Students will be looking at the impact of the pandemic on the business environment. They will examine how companies behaved during the pandemic, how they adapted, and how this has affected public policy. And vice versa – how business has been affected by government restrictions, and what obstacles firms have had to overcome, and what business decisions had to be made. 

They will also become acquainted with data science, and be given access to the most well-known research databases. The world is flooded with data, and participants will learn how to analyse the ongoing pandemic through gaining an understanding of new methodological and analytical tools.

Will we get a glimpse of the future –  of the world beyond the pandemic? 

I'm sure we will. The third model will focus on the interactions between business, politics and culture, because cultural differences are extremely important to understanding this global crisis. Students will also learn new methods, such as quantitative text analysis, which will greatly open their eyes to new opportunities in the world.

Let's move on to practice. How will these data tools help people?

First of all, if  you want to start your own business, you'll know what questions to ask before you even start. And how to navigate the overwhelming amount of data in the world to find out exactly the answers you need. And if there are no relevant databases, you'll know how to do a textual analysis using an archive, for example.  So if you want to start a business in the travel sector you'll be familiar with how regulations are evolving, what is changing, and where to find the data you need to inform your decisions. 

What will be the output of the summer school?

Students will work independently and in teams. They will write term papers and essays to consolidate their understanding of the topics.  And at the end of the school, they will receive a NEWTON certificate of completion. 

Are you interested in attending the Academic Summer School? Sign up by the end of May.

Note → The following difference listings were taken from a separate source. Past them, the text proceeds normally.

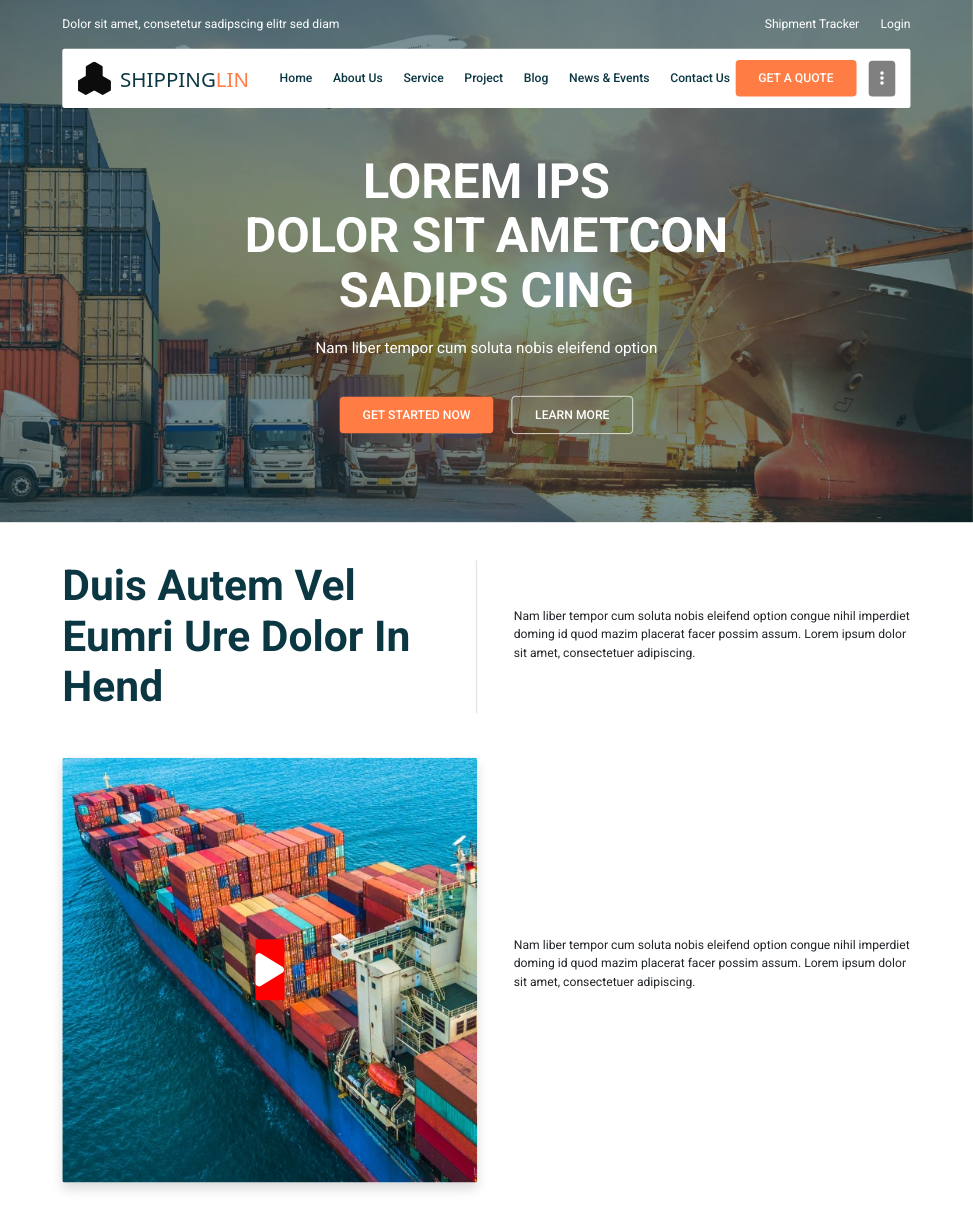
Repository: nazmulalok/shipping-template
Page: index.html
An editor plug-in stored every save of this project. The page is shown before and after the next save, followed by the edit.
The browser window is 1280 px wide. The pictures show the whole page, at 76% of full size.
The pointer rests on the first visible `.video-btn`.

Above is the page before, as saved 2022-10-03 17:23:23.

### index.html
<!DOCTYPE html>
<html lang="en">

    <head>
        <meta charset="UTF-8">
        <meta http-equiv="X-UA-Compatible" content="IE=edge">
        <meta name="viewport" content="width=device-width, initial-scale=1.0">
        <link rel="preconnect" href="https://fonts.googleapis.com">
        <link rel="preconnect" href="https://fonts.gstatic.com" crossorigin>
        <link
            href="https://fonts.googleapis.com/css2?family=Roboto:ital,wght@0,300;0,400;0,500;0,700;0,900;1,300;1,400;1,500;1,700;1,900&display=swap"
            rel="stylesheet">
        <link rel="stylesheet" href="https://cdnjs.cloudflare.com/ajax/libs/font-awesome/6.2.0/css/all.min.css"
            integrity="sha512-xh6O/CkQoPOWDdYTDqeRdPCVd1SpvCA9XXcUnZS2FmJNp1coAFzvtCN9BmamE+4aHK8yyUHUSCcJHgXloTyT2A=="
            crossorigin="anonymous" referrerpolicy="no-referrer" />
        <link href="https://cdn.jsdelivr.net/npm/bootstrap@5.2.1/dist/css/bootstrap.min.css" rel="stylesheet"
            integrity="sha384-iYQeCzEYFbKjA/T2uDLTpkwGzCiq6soy8tYaI1GyVh/UjpbCx/TYkiZhlZB6+fzT" crossorigin="anonymous">
        <link rel="stylesheet" href="style.css">
        <title>Document</title>
    </head>

    <body>
        <header class="header-top">
            <div class="container">
                <div class="top-bar">
                    <p class="m-0">Dolor sit amet, consetetur sadipscing elitr sed diam</p>
                    <div>
                        <span class="me-4">Shipment Tracker</span>
                        <span>Login</span>
                    </div>
                </div>
                <div class="header-area">
                    <div class="logo">
                        <img src="images/box.svg" alt="Logo Box" class="me-2">
                        <img src="images/shipping-logo.svg" alt="Shipping Logo">
                    </div>
                    <nav>
                        <ul>
                            <li><a href="#">Home</a></li>
                            <li><a href="#">About Us</a></li>
                            <li><a href="#">Service</a></li>
                            <li><a href="#">Project</a></li>
                            <li><a href="#">Blog</a></li>
                            <li><a href="#">News & Events</a></li>
                            <li><a href="#">Contact Us</a></li>
                        </ul>
                    </nav>
                    <div class="nav-btn">
                        <a class="common-btn me-3" href="#">Get A Quote</a>
                        <i class="fa-solid fa-ellipsis-vertical"></i>
                    </div>
                </div>
            </div>
        </header>
        <!-- Slider -->
        <section>
            <div class="main-slider">
                <div class="container">
                    <div class="slide-content">
                        <div class="slide-text">
                            <div class="slider-title mb-4">Lorem ips<br>
                                dolor sit ametcon<br>
                                sadips cing</div>
                            <p>Nam liber tempor cum soluta nobis eleifend option</p>
                            <div class="sliderBtn mt-5"><a class="common-btn me-4" href="#">Get Started Now</a><a
                                    class="common-btn outline-btn" href="#">Learn More</a></div>
                        </div>
                    </div>
                </div>
            </div>
        </section>
        <!-- Slider Ends -->
        <div class="common-sec">
            <div class="container">
                <div class="row align-items-center">
                    <div class="col-lg-6">
                        <h1 class="border-heading">Duis Autem Vel Eumri
                            Ure Dolor In Hend</h1>
                    </div>
                    <div class="col-lg-6">
                        <p class="ms-4">Nam liber tempor cum soluta nobis eleifend option congue nihil imperdiet doming
                            id quod mazim
                            placerat facer possim assum. Lorem ipsum dolor sit amet, consectetuer adipiscing.</p>
                    </div>
                </div>
                <div class="row align-items-center mt-5">
                    <div class="col-lg-6">
                        <div class="video-box img-box shadow">
                            <img src="images/ship-products.jpg" alt="Ship Products" />
                            <a data-fancybox="" href="" class="video-btn">
                                <i class="fa fa-play"></i>
                            </a>
                        </div>
                    </div>
                    <div class="col-lg-6">
                        <p class="ms-4">Nam liber tempor cum soluta nobis eleifend option congue nihil imperdiet doming
                            id quod mazim
                            placerat facer possim assum. Lorem ipsum dolor sit amet, consectetuer adipiscing.</p>
                    </div>
                </div>
            </div>
        </div>














        <script src="https://cdn.jsdelivr.net/npm/@popperjs/core@2.11.6/dist/umd/popper.min.js"
            integrity="sha384-oBqDVmMz9ATKxIep9tiCxS/Z9fNfEXiDAYTujMAeBAsjFuCZSmKbSSUnQlmh/jp3"
            crossorigin="anonymous"></script>
        <script src="https://cdn.jsdelivr.net/npm/bootstrap@5.2.1/dist/js/bootstrap.min.js"
            integrity="sha384-7VPbUDkoPSGFnVtYi0QogXtr74QeVeeIs99Qfg5YCF+TidwNdjvaKZX19NZ/e6oz"
            crossorigin="anonymous"></script>
    </body>

</html>

### style.css
/* Common CSS Starts*/
* {
    margin: 0;
    padding: 0;
}

:root {
    --main-color: #FF7D44;
    --secondary-color: #0B3742;
    --tertiary-color: #FFFFFF;
}

body {
    font-family: 'Roboto', sans-serif;
}

* {
    box-sizing: border-box;
}

a.white-space {
    white-space: nowrap;
}

/* Common CSS Ends */

/* slider style starts */

.main-slider>* {
    z-index: 10;
}

.main-slider {
    background: url(images/shipping-banner.jpg);
    height: 700px;
    width: 100%;
    background-size: cover;
    background-repeat: no-repeat;
    background-position: center;
    position: relative;
    display: flex;
    align-items: center;
    transition: all 1s;
    margin-top: -155px;
    z-index: 50;
}

.main-slider:before {
    content: '';
    width: 100%;
    height: 100%;
    top: 0;
    left: 0;
    position: absolute;
    background-color: rgb(11 55 66 / 55%);
    z-index: 1;
}

.slide-content {
    text-align: center;
}

.slide-text {
    color: var(--tertiary-color);
    padding-top: 100px;
}

.slider-title {
    font-size: 4rem;
    font-weight: 600;
    line-height: 4.5rem;
    text-transform: uppercase;
}

.slide-text p {
    font-size: 20px;
}

a.common-btn {
    display: inline-block;
    text-decoration: none;
    color: var(--tertiary-color);
    background: var(--main-color);
    padding: 12px 30px;
    border-radius: 5px;
    font-size: 16px;
    font-weight: 500;
    text-transform: uppercase;
    transition: all 1s ease;
}

a.common-btn:hover {
    background: var(--tertiary-color);
    color: var(--secondary-color);
}

a.common-btn.outline-btn {
    background: transparent !important;
    border: 1px solid var(--tertiary-color);
}

a.common-btn.outline-btn:hover {
    background: var(--tertiary-color) !important;
}

/* Header style starts */

.header-top {
    z-index: 100;
    background: transparent;
    position: relative;
}

.top-bar,
.header-area {
    display: flex;
    justify-content: space-between;
    align-items: center;
    color: var(--tertiary-color);
}

.top-bar {
    padding: 20px 0px;
}

.header-area {
    background: var(--tertiary-color);
    padding: 15px 20px;
    border-radius: 3px;
}

nav ul {
    list-style-type: none;
    color: var(--secondary-color);
    display: flex;
    gap: 1.7rem;
    margin: 0;
}

nav ul a {
    color: var(--secondary-color);
    text-decoration: none;
    font-size: 16px;
    font-weight: 500;
    transition: all 0.5s;
}

nav ul a:hover {
    color: var(--main-color);
    transition: all 0.5s;
}

.nav-btn {
    align-items: center;
    display: flex;
}

.nav-btn i {
    color: var(--tertiary-color);
    font-size: 21px;
    background: gray;
    padding: 13px 15px;
    border-radius: 5px;
}

/* Headings Styles */

h1 {
    font-size: 56px;
}

h2 {
    font-size: 50px;
}

h3 {
    font-size: 44px;
}

h4 {
    font-size: 38px;
}

h5 {
    font-size: 32px;
}

h6 {
    font-size: 26px;
}

h1,
h2,
h3,
h4,
h5,
h6 {
    font-weight: 700;
    margin-bottom: 10px;
    color: var(--secondary-color);
}

/* Section Styles */

.py-50,
.common-sec {
    padding-top: 50px;
    padding-bottom: 50px;
}

.common-sec {
    position: relative;
    z-index: 0;
}

.common-sec:nth-child(even):before {
    content: "";
    position: absolute;
    width: 1000%;
    height: 100%;
    top: 50%;
    left: 50%;
    transform: translate(-50%, -50%);
    background-color: #f9f9f9;
    border-bottom: 1px solid #f6f6f6;
    z-index: -1;
}

/* Image box style */

.img-box {
    border-radius: 3px;
    transition: 0.5s;
    margin-bottom: 15px;
    text-align: center;
}

.img-box img {
    border-radius: 3px;
}

.img-box:last-child {
    margin-bottom: 0;
}

figure.img-box img+figcaption {
    margin-top: 10px;
    text-align: left;
    padding: 10px;
    border-radius: 3px;
    box-shadow: -5px 5px 20px 0 rgb(0 0 0 / 5%);
}

/* Video Box */

.video-box {
    position: relative;
}

.video-box img {
    border-radius: 3px;
    width: 100%;
}

.video-btn {
    position: absolute;
    text-align: center;
    color: var(--tertiary-color);
    font-size: 30px;
    border: none;
    left: 50%;
    top: 50%;
    -webkit-transform: translate(-50%, -50%);
    transform: translate(-50%, -50%);
    display: flex;
    justify-content: center;
    align-items: center;
    text-decoration: none !important;
    box-shadow: none;
    transition: 0.5s;
}

.video-btn .fa-play {
    color: var(--tertiary-color);
    position: relative;
    z-index: 99;
    -webkit-transition: color 0.5s;
    transition: 0.5s;
    text-decoration: none;
    line-height: 80px;
    font-size: 50px;
}

.video-btn:hover {
    color: inherit;
    background-color: #ff0000;
}

.video-btn:hover .fa-play {
    color: #fff;
}

.video-btn:before,
.video-btn:after {
    display: none;
}

/* Common Box Styles */

.common-box {
    box-shadow: -5px 5px 20px 0 rgb(0 0 0 / 5%);
    height: 100%;
    background-color: #fff;
    border-radius: 3px;
}

.common-box>.img-box {
    margin-bottom: 0;
}

.common-box .common-heading:last-child,
.common-box p:last-child,
.common-box ul:last-child,
.common-box ul:last-child li:last-child,
.common-box .img-box:last-child {
    margin-bottom: 0;
}

.common-box>.content {
    padding: 10px;
}

/* Other CSS Starts */

.border-heading {
    border-right: 2px solid #E8E8E8;
}

After the next save:
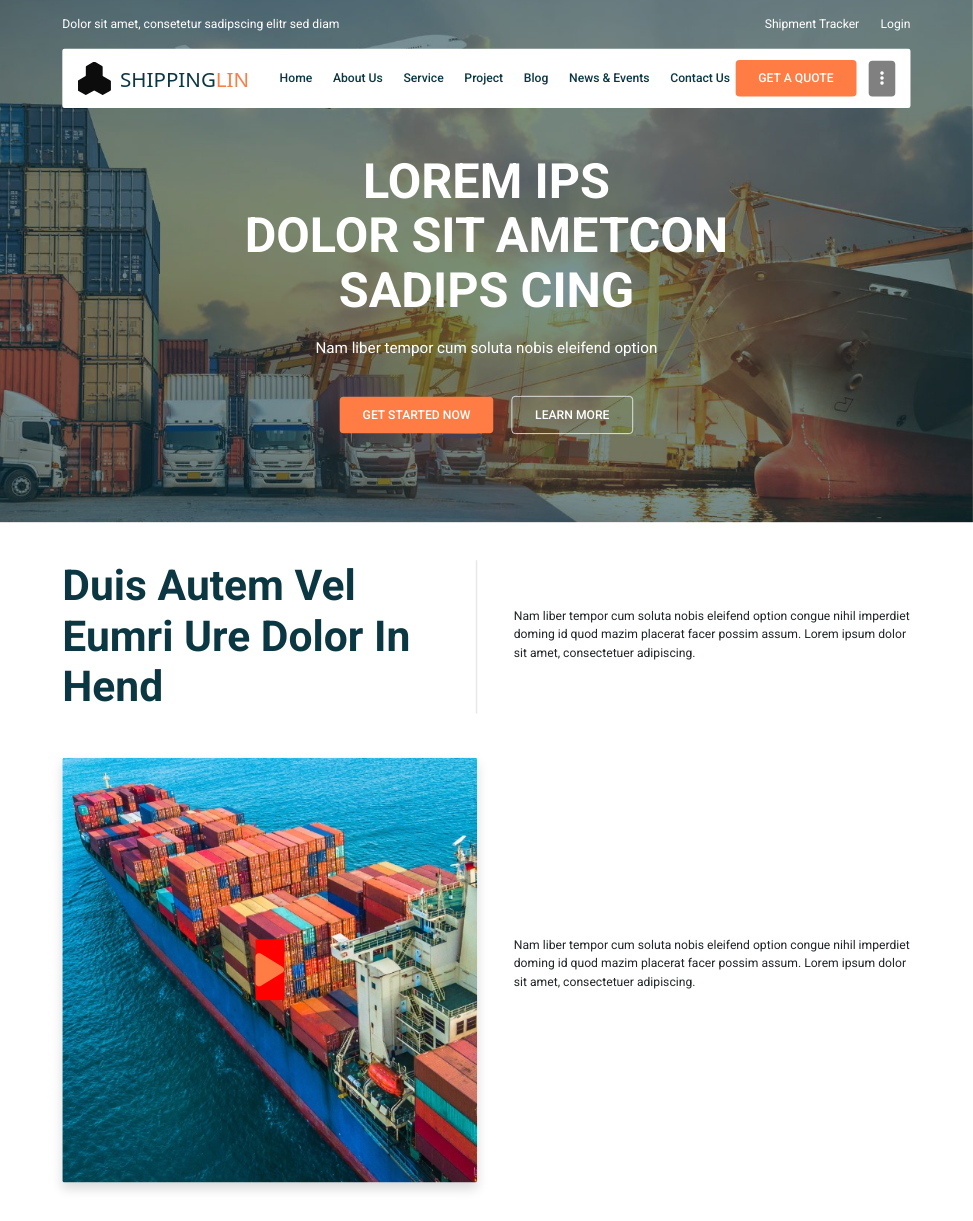
Saved 31 s later.
--- a/style.css
+++ b/style.css
@@ -297,7 +297,7 @@ figure.img-box img+figcaption {
 }
 
 .video-btn:hover .fa-play {
-    color: #fff;
+    color: var(--main-color);
 }
 
 .video-btn:before,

Anna Plechata Krausová is a political scientist and social scientist based at NEWTON University and the University of Oxford. Her research interests range from protest, civic participation and democracy, extractive industries and risk management, and multiculturalism to identity politics in Europe and Latin America. She enjoys teaching and mentoring students to help them reach their full academic, professional and personal potential. She is currently researching theories of authenticity and leadership and how to apply them to phenomena ranging from protest to marketing.